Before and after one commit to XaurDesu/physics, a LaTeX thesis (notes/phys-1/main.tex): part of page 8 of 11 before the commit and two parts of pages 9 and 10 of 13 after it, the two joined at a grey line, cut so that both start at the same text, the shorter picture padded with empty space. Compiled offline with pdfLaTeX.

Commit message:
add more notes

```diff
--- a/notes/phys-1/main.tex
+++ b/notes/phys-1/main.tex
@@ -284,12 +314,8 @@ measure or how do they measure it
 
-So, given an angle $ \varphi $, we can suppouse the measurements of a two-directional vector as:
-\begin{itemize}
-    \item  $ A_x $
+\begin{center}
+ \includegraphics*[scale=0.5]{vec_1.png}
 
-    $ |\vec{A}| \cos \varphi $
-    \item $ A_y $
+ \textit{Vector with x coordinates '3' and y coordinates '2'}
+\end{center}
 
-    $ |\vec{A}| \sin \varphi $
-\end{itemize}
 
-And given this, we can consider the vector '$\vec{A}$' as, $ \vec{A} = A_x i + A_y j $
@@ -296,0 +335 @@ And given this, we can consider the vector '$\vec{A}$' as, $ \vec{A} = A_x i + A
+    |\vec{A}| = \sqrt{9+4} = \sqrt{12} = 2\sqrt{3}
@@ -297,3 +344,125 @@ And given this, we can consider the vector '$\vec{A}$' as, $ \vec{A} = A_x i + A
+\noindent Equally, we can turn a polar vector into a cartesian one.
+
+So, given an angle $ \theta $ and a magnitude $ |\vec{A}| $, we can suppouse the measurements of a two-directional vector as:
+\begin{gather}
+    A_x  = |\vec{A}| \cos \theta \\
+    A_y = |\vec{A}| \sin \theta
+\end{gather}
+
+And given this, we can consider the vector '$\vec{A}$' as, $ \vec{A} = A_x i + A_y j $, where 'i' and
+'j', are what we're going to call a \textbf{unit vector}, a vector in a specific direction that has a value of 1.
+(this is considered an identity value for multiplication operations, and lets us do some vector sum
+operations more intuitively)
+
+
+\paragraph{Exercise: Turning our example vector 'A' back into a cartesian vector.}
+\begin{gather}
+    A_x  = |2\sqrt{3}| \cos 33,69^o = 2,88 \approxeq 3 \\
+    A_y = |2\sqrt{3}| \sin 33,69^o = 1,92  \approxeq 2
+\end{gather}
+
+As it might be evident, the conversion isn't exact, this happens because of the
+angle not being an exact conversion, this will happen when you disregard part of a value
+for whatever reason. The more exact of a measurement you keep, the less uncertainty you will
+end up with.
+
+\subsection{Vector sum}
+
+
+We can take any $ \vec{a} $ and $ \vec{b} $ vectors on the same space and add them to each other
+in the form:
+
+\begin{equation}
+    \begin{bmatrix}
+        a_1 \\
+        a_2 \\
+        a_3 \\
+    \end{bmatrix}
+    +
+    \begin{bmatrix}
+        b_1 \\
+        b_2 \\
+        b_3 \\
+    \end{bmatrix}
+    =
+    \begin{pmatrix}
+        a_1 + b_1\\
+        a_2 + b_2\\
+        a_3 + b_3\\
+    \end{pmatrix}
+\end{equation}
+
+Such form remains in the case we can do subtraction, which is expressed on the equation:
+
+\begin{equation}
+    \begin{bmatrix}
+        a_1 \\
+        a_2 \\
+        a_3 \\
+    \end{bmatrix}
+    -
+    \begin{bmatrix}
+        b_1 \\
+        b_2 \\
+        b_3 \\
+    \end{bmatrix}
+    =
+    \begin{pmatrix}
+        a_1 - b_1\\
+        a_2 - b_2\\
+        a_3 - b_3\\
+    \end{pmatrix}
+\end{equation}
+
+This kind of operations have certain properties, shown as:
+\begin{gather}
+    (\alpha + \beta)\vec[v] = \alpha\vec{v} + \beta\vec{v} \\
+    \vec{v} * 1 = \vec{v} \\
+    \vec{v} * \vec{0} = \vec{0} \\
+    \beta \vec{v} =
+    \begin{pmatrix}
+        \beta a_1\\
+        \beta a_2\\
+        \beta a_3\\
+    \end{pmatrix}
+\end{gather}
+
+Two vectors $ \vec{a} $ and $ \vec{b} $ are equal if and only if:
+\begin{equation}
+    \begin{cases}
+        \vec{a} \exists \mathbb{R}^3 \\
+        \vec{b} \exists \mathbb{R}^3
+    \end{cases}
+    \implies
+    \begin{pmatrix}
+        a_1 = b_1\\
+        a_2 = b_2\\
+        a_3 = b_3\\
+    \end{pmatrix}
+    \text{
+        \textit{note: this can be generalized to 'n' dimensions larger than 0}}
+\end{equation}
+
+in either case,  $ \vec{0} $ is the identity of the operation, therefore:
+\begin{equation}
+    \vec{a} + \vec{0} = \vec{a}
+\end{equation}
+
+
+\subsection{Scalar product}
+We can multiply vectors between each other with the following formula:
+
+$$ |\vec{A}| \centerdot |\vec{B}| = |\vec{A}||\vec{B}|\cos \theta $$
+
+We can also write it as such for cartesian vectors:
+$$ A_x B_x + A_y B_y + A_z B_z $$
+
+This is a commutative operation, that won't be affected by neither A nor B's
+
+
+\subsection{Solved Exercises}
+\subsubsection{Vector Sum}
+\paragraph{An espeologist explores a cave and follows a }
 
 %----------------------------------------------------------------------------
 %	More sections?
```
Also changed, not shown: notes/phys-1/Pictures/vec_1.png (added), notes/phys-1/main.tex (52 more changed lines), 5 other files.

☆ ☆ ☆

#### [What you have to do]
From the data, collect all lines where the string "suppouse" appears.

#### [Answer for the task]
-So, given an angle $ \varphi $, we can suppouse the measurements of a two-directional vector as:
+So, given an angle $ \theta $ and a magnitude $ |\vec{A}| $, we can suppouse the measurements of a two-directional vector as:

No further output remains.